When my husband and I had first met, he had asked me to read Gabriel Garcia Marquez’s Love in the Time of Cholera. Somehow, the classic became ‘our book’, and the romance, melancholy and longing in its pages coloured the early years of our relationship.
Then, of course, marriage entered our lives and tucked romance away behind laptops and laundry.
We talked about paying bills and whose turn it was to walk the dogs. We battled about inflated credit card bills (his) and an inflated to-do list (mine). We sat side-by-side in bed working on our computers with deadlines to keep, and across coffee tables in restaurants looking into our phones. Social media kept us informed about the other’s mental preoccupations.
Romance got a new avatar.
Thankfully, we both realised that marriage is all-inclusive. It has space for both the highs and the lows, the memorable moments and the forgettable ones. We also realised that if we wanted to keep the flame alive, we’d have to do it ourselves.
And so, as a new investment in our relationship, we planned a staycation. You know, when you have a vacation while staying in town. With his habitual visits to Chanakyapuri for work and my fondness for luxury, the Claridges in Lutyens’ Delhi was a mutually acceptable choice to spend a night. So off we went with one bag full of clothes and another full of notebooks (“This can also be my writer’s retreat,” he figured).
Built in 1952, the Claridges has been witness to most of Delhi’s post-Independence history and it gave us a bit of a thrill to sit in its lawn and sip masala tea knowing this was the very spot Jawaharlal Nehru had sat once. Our room was in the newly renovated wing done up with modern facilities, and though the hotel appeared quite full, it was absolutely quiet on our side of the building. Perfect for writing, the husband said, and sat down with his laptop near the window.
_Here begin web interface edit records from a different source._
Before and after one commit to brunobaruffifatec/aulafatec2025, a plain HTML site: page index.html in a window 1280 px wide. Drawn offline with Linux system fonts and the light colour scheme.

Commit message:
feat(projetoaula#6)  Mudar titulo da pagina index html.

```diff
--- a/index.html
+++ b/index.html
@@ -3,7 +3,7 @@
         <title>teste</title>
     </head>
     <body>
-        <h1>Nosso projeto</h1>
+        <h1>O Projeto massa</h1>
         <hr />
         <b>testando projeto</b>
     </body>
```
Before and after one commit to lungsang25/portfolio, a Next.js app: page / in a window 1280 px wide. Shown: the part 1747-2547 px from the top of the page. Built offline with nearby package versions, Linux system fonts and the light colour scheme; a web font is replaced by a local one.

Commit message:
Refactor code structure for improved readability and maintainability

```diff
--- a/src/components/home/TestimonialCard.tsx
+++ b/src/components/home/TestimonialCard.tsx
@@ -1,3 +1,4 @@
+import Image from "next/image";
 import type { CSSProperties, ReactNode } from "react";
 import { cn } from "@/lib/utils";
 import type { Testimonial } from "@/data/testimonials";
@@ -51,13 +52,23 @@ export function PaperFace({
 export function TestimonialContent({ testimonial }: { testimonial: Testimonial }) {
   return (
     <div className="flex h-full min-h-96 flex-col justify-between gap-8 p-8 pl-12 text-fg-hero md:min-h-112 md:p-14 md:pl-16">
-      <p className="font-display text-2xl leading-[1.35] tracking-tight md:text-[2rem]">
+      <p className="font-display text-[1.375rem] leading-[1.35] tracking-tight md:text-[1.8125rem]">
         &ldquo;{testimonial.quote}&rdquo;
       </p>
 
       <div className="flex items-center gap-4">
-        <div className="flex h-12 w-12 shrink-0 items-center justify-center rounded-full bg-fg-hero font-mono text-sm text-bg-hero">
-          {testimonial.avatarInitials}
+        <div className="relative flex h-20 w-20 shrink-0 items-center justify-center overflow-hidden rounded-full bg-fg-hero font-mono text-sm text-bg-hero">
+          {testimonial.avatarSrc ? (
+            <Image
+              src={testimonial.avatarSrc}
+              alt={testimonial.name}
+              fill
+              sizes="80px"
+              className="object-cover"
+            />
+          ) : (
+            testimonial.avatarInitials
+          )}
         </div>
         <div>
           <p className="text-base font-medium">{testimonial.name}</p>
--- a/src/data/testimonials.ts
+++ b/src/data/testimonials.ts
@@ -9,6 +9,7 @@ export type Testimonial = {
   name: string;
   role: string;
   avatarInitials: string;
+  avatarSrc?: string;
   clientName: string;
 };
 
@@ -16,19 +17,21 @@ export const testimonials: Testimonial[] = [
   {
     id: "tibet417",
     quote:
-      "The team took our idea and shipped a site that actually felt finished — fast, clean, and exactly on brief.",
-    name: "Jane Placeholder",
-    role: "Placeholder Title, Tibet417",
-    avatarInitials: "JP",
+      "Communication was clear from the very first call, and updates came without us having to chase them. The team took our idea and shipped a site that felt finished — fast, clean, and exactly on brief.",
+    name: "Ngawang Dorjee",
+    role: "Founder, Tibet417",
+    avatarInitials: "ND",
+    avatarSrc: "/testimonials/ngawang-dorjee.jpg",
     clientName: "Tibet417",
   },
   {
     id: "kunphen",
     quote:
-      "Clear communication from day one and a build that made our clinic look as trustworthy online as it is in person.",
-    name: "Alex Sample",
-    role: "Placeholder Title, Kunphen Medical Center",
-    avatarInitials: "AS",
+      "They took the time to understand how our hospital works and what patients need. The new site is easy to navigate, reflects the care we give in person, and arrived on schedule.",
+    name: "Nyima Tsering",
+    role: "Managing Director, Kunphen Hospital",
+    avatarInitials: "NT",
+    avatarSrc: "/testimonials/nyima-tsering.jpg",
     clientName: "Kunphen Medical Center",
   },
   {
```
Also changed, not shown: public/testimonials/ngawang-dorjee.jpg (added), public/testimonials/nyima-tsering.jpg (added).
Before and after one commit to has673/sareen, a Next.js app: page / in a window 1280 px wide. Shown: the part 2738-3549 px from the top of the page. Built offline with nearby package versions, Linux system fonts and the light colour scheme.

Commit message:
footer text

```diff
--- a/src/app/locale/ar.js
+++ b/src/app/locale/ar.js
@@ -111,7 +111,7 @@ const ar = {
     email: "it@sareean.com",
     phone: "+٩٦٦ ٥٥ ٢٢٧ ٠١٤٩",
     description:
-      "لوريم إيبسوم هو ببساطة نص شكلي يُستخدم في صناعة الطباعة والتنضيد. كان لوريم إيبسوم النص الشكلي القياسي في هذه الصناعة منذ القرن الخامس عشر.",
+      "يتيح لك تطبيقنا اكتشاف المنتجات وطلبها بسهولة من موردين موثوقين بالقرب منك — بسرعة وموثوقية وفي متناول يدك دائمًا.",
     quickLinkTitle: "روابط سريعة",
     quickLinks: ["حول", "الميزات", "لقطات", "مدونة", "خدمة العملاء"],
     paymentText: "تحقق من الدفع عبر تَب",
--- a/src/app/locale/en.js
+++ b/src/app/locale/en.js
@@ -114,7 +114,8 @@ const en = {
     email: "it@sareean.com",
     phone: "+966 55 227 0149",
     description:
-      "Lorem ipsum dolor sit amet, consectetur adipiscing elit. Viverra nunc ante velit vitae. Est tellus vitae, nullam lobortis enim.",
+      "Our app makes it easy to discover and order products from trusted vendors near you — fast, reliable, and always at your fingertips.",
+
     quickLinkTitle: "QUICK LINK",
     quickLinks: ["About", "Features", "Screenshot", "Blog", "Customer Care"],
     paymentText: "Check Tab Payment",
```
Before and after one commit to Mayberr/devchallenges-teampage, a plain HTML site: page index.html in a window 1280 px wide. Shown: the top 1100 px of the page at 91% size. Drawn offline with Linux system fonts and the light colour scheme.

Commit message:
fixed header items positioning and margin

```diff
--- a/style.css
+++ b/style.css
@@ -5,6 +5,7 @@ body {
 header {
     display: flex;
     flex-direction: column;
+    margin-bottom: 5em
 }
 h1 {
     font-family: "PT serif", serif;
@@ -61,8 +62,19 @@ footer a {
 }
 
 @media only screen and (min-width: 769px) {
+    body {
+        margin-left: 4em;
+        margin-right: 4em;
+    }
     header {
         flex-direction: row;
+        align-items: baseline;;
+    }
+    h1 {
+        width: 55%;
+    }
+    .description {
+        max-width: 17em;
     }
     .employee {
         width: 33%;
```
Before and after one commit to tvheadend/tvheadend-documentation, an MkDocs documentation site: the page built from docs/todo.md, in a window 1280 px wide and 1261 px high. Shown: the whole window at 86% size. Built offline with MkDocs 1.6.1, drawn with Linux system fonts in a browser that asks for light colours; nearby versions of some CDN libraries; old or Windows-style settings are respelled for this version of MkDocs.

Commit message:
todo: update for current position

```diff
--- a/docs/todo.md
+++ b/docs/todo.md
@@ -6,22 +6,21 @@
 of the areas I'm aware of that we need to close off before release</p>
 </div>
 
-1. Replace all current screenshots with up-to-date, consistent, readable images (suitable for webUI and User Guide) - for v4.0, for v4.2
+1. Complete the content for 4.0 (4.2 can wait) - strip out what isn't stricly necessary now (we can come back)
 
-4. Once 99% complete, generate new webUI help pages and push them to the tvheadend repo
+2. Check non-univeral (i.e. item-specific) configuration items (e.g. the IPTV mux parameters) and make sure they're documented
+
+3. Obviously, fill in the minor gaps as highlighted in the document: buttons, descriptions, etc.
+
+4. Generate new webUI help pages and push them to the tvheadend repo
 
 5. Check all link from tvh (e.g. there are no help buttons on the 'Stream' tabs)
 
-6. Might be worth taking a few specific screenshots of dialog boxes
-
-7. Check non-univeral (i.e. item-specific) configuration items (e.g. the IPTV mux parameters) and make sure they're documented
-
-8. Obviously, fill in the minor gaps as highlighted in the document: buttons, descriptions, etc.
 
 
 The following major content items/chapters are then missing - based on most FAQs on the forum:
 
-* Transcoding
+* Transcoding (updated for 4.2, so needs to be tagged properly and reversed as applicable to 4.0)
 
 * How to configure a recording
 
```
I decided to re-read Love in the Time of Cholera.
But soon, the attractions of the 132-room hotel lured us. The husband headed to the spa. I mulled over what to have for dinner – there was oriental food at Jade, Indian at the famous Dhaba, and the landmark coffee shop Pickwicks.
Finally, we decided to head to Sevilla, one of Delhi’s most happening Mediterranean restaurants, and had a lovely candlelight dinner outdoors – the sangria and heaters kept the cold at bay and the food left us warmly satiated as we Instagrammed photos and behaved like excited teenagers. It was a chilly night and the heated pool gave off steam as we walked back to our room.
The next morning, we had a wholesome buffet breakfast – and several cups of excellent brewed coffee – over a hearty conversation about national politics and my neighbourhood’s WhatsApp group. Before we knew it, duty beckoned – hubby had to rush for a meeting, he apologized. I made a sheepish face, “I have a meeting too.”
He left right away while I still had an hour to get ready and check out with our bags. Hardly any writing got done, I smiled to myself as I packed away his laptop and notebooks, nor did I get too far into Marquez’s masterpiece.
And then, it struck me: both marriage and romance are but parts of the grander connection that keep two people together. “Think of love as a state of grace not as a means to anything… but an end in itself,” the Nobel Prize winner wrote in the book in my hands.
We need nothing else.